### What you will do
Among the entries below, please show each line that carries the word "ORCH".

### Available records

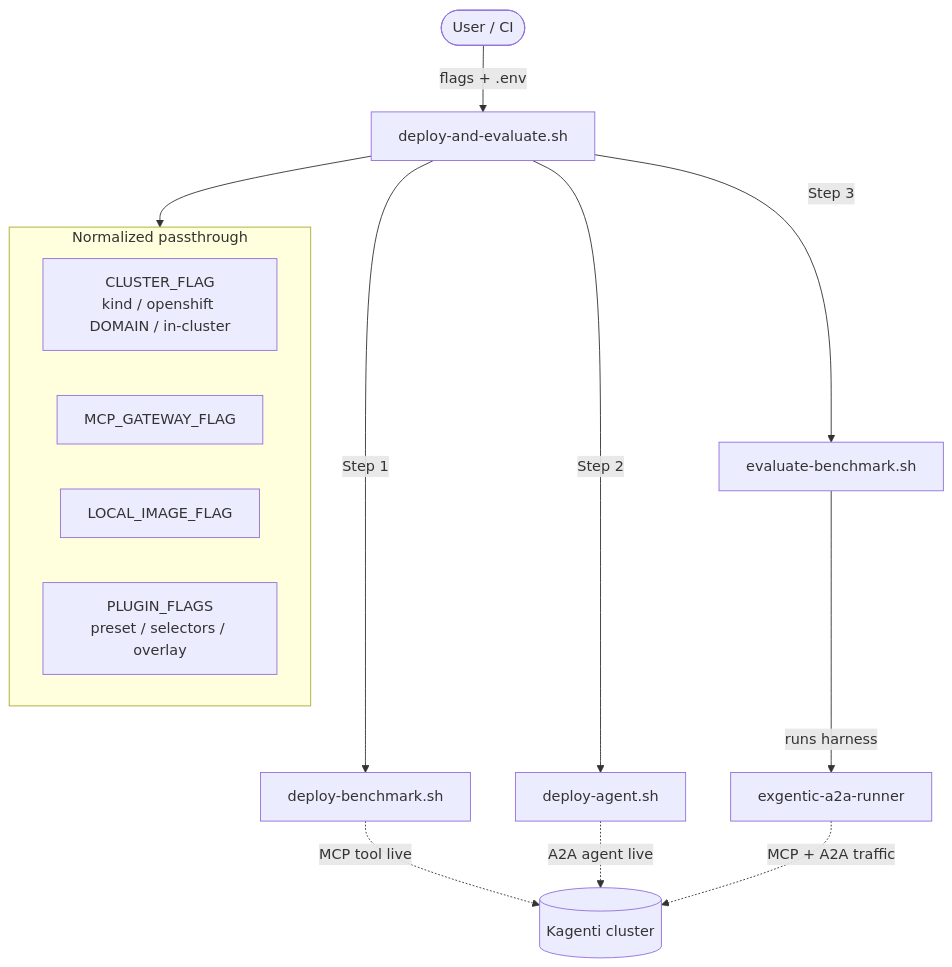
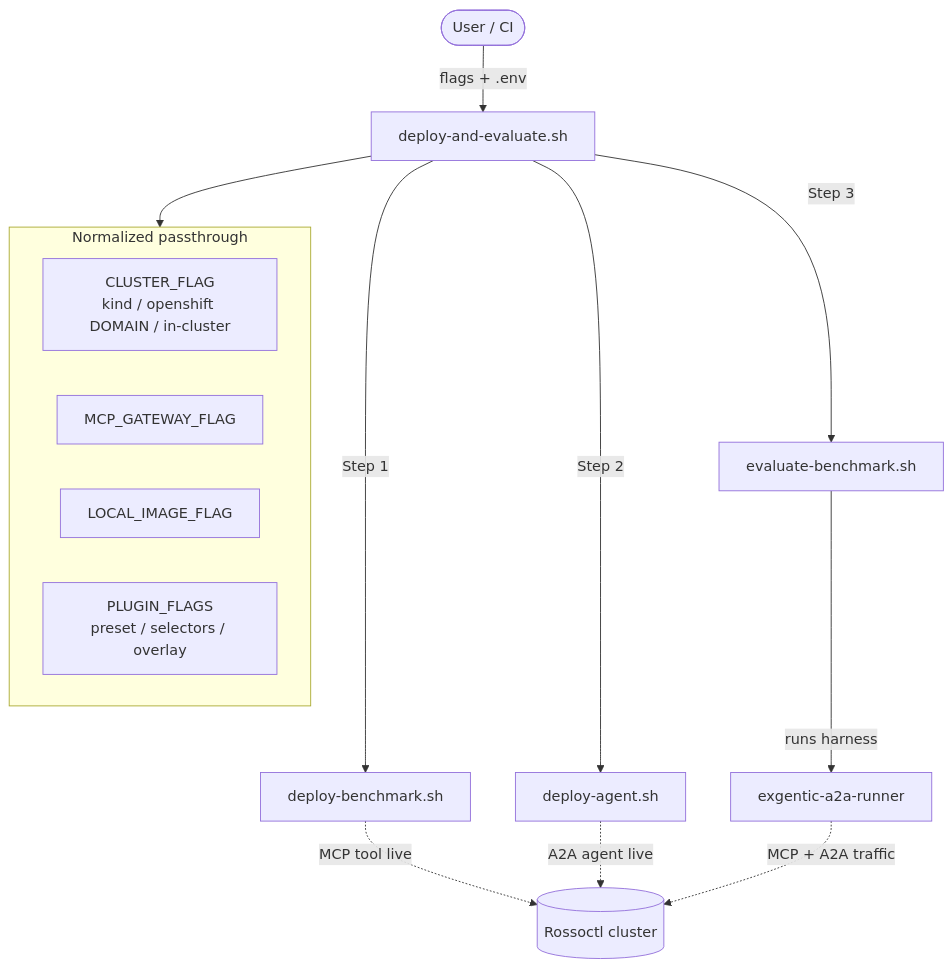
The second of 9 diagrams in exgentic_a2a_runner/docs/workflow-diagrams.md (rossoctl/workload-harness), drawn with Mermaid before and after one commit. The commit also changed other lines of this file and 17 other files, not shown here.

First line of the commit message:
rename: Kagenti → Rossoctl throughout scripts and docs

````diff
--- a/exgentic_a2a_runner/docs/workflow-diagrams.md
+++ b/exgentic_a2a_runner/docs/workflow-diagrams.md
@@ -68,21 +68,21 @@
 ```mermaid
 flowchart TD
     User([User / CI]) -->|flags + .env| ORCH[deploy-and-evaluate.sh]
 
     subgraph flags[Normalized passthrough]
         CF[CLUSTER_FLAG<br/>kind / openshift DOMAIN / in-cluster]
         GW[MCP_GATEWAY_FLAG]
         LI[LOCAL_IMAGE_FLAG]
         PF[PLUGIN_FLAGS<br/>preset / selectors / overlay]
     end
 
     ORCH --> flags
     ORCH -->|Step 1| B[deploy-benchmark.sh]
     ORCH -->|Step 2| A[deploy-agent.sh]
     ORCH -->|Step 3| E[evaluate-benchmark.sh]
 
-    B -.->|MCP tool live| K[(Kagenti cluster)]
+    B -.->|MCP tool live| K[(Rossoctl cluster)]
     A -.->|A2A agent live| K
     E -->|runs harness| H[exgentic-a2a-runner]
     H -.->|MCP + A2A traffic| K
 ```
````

### Exercise output
     User([User / CI]) -->|flags + .env| ORCH[deploy-and-evaluate.sh]
     ORCH --> flags
     ORCH -->|Step 1| B[deploy-benchmark.sh]
     ORCH -->|Step 2| A[deploy-agent.sh]
     ORCH -->|Step 3| E[evaluate-benchmark.sh]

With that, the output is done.